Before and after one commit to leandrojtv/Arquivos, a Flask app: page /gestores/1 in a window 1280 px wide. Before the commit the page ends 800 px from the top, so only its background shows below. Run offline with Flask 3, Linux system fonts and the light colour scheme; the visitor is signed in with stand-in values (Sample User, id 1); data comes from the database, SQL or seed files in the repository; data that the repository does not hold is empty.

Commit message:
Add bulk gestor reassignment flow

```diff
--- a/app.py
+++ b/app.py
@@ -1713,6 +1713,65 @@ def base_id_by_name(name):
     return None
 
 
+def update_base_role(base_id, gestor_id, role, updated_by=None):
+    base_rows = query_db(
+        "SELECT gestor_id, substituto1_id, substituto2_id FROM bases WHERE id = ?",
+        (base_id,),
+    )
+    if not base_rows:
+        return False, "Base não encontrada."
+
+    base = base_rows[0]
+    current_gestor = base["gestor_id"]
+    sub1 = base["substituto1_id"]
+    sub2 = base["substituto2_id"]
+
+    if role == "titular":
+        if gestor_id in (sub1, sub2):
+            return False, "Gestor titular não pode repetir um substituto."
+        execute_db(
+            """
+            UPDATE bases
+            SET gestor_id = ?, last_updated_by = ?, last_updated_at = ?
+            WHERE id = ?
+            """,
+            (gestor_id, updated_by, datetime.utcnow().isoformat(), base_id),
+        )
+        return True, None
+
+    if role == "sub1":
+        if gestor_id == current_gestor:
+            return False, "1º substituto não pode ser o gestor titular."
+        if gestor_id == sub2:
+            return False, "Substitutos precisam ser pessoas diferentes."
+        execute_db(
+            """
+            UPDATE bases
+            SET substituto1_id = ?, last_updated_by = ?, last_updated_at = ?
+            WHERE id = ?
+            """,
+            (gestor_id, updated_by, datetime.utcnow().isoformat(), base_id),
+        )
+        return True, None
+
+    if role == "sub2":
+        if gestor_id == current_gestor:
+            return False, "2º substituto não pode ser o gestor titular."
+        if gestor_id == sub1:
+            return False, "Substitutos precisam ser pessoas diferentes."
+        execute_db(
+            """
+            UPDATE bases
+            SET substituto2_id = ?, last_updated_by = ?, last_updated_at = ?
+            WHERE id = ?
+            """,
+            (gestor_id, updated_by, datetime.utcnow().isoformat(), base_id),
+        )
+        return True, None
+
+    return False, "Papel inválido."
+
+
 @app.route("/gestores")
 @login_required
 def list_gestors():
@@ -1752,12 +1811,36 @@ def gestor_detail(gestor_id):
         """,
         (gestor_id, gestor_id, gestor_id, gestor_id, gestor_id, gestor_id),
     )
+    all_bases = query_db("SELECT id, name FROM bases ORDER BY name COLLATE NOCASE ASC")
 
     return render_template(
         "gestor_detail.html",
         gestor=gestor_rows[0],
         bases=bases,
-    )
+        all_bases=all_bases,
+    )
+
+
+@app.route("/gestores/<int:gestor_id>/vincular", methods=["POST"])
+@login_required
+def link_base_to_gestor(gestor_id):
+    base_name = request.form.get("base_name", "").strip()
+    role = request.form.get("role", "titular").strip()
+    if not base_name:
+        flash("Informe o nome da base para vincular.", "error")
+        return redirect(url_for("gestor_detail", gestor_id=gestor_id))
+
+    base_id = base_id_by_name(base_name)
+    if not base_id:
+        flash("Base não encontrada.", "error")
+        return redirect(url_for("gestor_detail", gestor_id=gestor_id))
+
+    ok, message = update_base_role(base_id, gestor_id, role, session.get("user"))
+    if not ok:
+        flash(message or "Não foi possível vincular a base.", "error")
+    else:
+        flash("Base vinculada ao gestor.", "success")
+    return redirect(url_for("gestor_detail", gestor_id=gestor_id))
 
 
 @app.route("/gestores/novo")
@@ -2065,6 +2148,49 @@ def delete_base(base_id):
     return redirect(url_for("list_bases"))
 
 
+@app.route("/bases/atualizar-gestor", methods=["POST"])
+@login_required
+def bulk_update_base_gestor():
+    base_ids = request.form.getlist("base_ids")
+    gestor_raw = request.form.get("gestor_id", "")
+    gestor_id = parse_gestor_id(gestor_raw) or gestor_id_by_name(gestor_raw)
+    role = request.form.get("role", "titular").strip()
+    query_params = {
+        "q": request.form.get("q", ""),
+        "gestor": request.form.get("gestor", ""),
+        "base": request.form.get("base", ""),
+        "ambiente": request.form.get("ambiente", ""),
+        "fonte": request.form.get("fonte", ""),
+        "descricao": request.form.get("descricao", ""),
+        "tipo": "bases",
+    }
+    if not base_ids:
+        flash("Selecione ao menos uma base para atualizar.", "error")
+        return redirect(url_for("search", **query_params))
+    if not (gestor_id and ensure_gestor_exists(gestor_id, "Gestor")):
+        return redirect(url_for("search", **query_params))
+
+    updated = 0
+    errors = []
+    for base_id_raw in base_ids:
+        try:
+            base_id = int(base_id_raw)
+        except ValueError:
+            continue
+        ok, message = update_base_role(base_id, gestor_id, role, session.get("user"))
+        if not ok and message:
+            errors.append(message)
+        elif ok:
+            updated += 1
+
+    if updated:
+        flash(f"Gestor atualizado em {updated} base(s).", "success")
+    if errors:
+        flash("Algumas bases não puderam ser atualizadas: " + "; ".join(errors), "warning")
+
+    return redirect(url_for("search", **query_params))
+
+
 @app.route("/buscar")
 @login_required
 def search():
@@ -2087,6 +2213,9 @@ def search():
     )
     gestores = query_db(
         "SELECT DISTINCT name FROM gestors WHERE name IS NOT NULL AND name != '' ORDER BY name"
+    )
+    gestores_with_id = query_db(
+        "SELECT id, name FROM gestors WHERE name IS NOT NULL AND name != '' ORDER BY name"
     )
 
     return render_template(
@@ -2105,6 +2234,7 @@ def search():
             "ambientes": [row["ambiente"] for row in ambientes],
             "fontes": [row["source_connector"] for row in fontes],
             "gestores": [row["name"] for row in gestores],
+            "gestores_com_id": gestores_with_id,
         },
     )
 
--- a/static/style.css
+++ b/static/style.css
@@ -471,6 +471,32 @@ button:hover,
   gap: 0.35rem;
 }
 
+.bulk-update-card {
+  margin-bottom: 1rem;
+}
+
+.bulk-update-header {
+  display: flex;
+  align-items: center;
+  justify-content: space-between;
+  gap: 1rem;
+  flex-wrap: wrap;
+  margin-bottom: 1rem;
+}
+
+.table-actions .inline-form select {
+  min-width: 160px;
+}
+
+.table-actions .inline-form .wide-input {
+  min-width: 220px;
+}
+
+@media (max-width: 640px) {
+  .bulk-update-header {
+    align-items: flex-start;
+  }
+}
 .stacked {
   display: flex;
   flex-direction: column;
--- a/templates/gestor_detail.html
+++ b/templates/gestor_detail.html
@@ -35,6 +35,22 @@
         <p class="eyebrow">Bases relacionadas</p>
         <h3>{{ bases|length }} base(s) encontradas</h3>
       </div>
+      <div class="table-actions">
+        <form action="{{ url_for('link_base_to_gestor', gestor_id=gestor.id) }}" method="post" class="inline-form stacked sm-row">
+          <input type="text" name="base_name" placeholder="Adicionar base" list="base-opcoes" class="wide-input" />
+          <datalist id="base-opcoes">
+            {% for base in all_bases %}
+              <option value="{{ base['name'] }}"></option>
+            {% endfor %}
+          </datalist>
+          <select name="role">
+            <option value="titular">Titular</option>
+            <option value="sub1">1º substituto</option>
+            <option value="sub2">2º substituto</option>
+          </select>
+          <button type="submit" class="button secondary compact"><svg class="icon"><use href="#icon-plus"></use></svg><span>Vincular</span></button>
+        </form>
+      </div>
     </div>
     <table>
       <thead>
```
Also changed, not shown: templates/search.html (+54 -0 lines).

____________

▶ _YOUR TASK_: Restate each of the entries above verbatim.

▶ _RESPONSE BELOW_:
Before and after one commit to leandrojtv/Arquivos, a Flask app: page /gestores/1 in a window 1280 px wide. Before the commit the page ends 800 px from the top, so only its background shows below. Run offline with Flask 3, Linux system fonts and the light colour scheme; the visitor is signed in with stand-in values (Sample User, id 1); data comes from the database, SQL or seed files in the repository; data that the repository does not hold is empty.

Commit message:
Add bulk gestor reassignment flow

```diff
--- a/app.py
+++ b/app.py
@@ -1713,6 +1713,65 @@ def base_id_by_name(name):
     return None
 
 
+def update_base_role(base_id, gestor_id, role, updated_by=None):
+    base_rows = query_db(
+        "SELECT gestor_id, substituto1_id, substituto2_id FROM bases WHERE id = ?",
+        (base_id,),
+    )
+    if not base_rows:
+        return False, "Base não encontrada."
+
+    base = base_rows[0]
+    current_gestor = base["gestor_id"]
+    sub1 = base["substituto1_id"]
+    sub2 = base["substituto2_id"]
+
+    if role == "titular":
+        if gestor_id in (sub1, sub2):
+            return False, "Gestor titular não pode repetir um substituto."
+        execute_db(
+            """
+            UPDATE bases
+            SET gestor_id = ?, last_updated_by = ?, last_updated_at = ?
+            WHERE id = ?
+            """,
+            (gestor_id, updated_by, datetime.utcnow().isoformat(), base_id),
+        )
+        return True, None
+
+    if role == "sub1":
+        if gestor_id == current_gestor:
+            return False, "1º substituto não pode ser o gestor titular."
+        if gestor_id == sub2:
+            return False, "Substitutos precisam ser pessoas diferentes."
+        execute_db(
+            """
+            UPDATE bases
+            SET substituto1_id = ?, last_updated_by = ?, last_updated_at = ?
+            WHERE id = ?
+            """,
+            (gestor_id, updated_by, datetime.utcnow().isoformat(), base_id),
+        )
+        return True, None
+
+    if role == "sub2":
+        if gestor_id == current_gestor:
+            return False, "2º substituto não pode ser o gestor titular."
+        if gestor_id == sub1:
+            return False, "Substitutos precisam ser pessoas diferentes."
+        execute_db(
+            """
+            UPDATE bases
+            SET substituto2_id = ?, last_updated_by = ?, last_updated_at = ?
+            WHERE id = ?
+            """,
+            (gestor_id, updated_by, datetime.utcnow().isoformat(), base_id),
+        )
+        return True, None
+
+    return False, "Papel inválido."
+
+
 @app.route("/gestores")
 @login_required
 def list_gestors():
@@ -1752,12 +1811,36 @@ def gestor_detail(gestor_id):
         """,
         (gestor_id, gestor_id, gestor_id, gestor_id, gestor_id, gestor_id),
     )
+    all_bases = query_db("SELECT id, name FROM bases ORDER BY name COLLATE NOCASE ASC")
 
     return render_template(
         "gestor_detail.html",
         gestor=gestor_rows[0],
         bases=bases,
-    )
+        all_bases=all_bases,
+    )
+
+
+@app.route("/gestores/<int:gestor_id>/vincular", methods=["POST"])
+@login_required
+def link_base_to_gestor(gestor_id):
+    base_name = request.form.get("base_name", "").strip()
+    role = request.form.get("role", "titular").strip()
+    if not base_name:
+        flash("Informe o nome da base para vincular.", "error")
+        return redirect(url_for("gestor_detail", gestor_id=gestor_id))
+
+    base_id = base_id_by_name(base_name)
+    if not base_id:
+        flash("Base não encontrada.", "error")
+        return redirect(url_for("gestor_detail", gestor_id=gestor_id))
+
+    ok, message = update_base_role(base_id, gestor_id, role, session.get("user"))
+    if not ok:
+        flash(message or "Não foi possível vincular a base.", "error")
+    else:
+        flash("Base vinculada ao gestor.", "success")
+    return redirect(url_for("gestor_detail", gestor_id=gestor_id))
 
 
 @app.route("/gestores/novo")
@@ -2065,6 +2148,49 @@ def delete_base(base_id):
     return redirect(url_for("list_bases"))
 
 
+@app.route("/bases/atualizar-gestor", methods=["POST"])
+@login_required
+def bulk_update_base_gestor():
+    base_ids = request.form.getlist("base_ids")
+    gestor_raw = request.form.get("gestor_id", "")
+    gestor_id = parse_gestor_id(gestor_raw) or gestor_id_by_name(gestor_raw)
+    role = request.form.get("role", "titular").strip()
+    query_params = {
+        "q": request.form.get("q", ""),
+        "gestor": request.form.get("gestor", ""),
+        "base": request.form.get("base", ""),
+        "ambiente": request.form.get("ambiente", ""),
+        "fonte": request.form.get("fonte", ""),
+        "descricao": request.form.get("descricao", ""),
+        "tipo": "bases",
+    }
+    if not base_ids:
+        flash("Selecione ao menos uma base para atualizar.", "error")
+        return redirect(url_for("search", **query_params))
+    if not (gestor_id and ensure_gestor_exists(gestor_id, "Gestor")):
+        return redirect(url_for("search", **query_params))
+
+    updated = 0
+    errors = []
+    for base_id_raw in base_ids:
+        try:
+            base_id = int(base_id_raw)
+        except ValueError:
+            continue
+        ok, message = update_base_role(base_id, gestor_id, role, session.get("user"))
+        if not ok and message:
+            errors.append(message)
+        elif ok:
+            updated += 1
+
+    if updated:
+        flash(f"Gestor atualizado em {updated} base(s).", "success")
+    if errors:
+        flash("Algumas bases não puderam ser atualizadas: " + "; ".join(errors), "warning")
+
+    return redirect(url_for("search", **query_params))
+
+
 @app.route("/buscar")
 @login_required
 def search():
@@ -2087,6 +2213,9 @@ def search():
     )
     gestores = query_db(
         "SELECT DISTINCT name FROM gestors WHERE name IS NOT NULL AND name != '' ORDER BY name"
+    )
+    gestores_with_id = query_db(
+        "SELECT id, name FROM gestors WHERE name IS NOT NULL AND name != '' ORDER BY name"
     )
 
     return render_template(
@@ -2105,6 +2234,7 @@ def search():
             "ambientes": [row["ambiente"] for row in ambientes],
             "fontes": [row["source_connector"] for row in fontes],
             "gestores": [row["name"] for row in gestores],
+            "gestores_com_id": gestores_with_id,
         },
     )
 
--- a/static/style.css
+++ b/static/style.css
@@ -471,6 +471,32 @@ button:hover,
   gap: 0.35rem;
 }
 
+.bulk-update-card {
+  margin-bottom: 1rem;
+}
+
+.bulk-update-header {
+  display: flex;
+  align-items: center;
+  justify-content: space-between;
+  gap: 1rem;
+  flex-wrap: wrap;
+  margin-bottom: 1rem;
+}
+
+.table-actions .inline-form select {
+  min-width: 160px;
+}
+
+.table-actions .inline-form .wide-input {
+  min-width: 220px;
+}
+
+@media (max-width: 640px) {
+  .bulk-update-header {
+    align-items: flex-start;
+  }
+}
 .stacked {
   display: flex;
   flex-direction: column;
--- a/templates/gestor_detail.html
+++ b/templates/gestor_detail.html
@@ -35,6 +35,22 @@
         <p class="eyebrow">Bases relacionadas</p>
         <h3>{{ bases|length }} base(s) encontradas</h3>
       </div>
+      <div class="table-actions">
+        <form action="{{ url_for('link_base_to_gestor', gestor_id=gestor.id) }}" method="post" class="inline-form stacked sm-row">
+          <input type="text" name="base_name" placeholder="Adicionar base" list="base-opcoes" class="wide-input" />
+          <datalist id="base-opcoes">
+            {% for base in all_bases %}
+              <option value="{{ base['name'] }}"></option>
+            {% endfor %}
+          </datalist>
+          <select name="role">
+            <option value="titular">Titular</option>
+            <option value="sub1">1º substituto</option>
+            <option value="sub2">2º substituto</option>
+          </select>
+          <button type="submit" class="button secondary compact"><svg class="icon"><use href="#icon-plus"></use></svg><span>Vincular</span></button>
+        </form>
+      </div>
     </div>
     <table>
       <thead>
```
Also changed, not shown: templates/search.html (+54 -0 lines).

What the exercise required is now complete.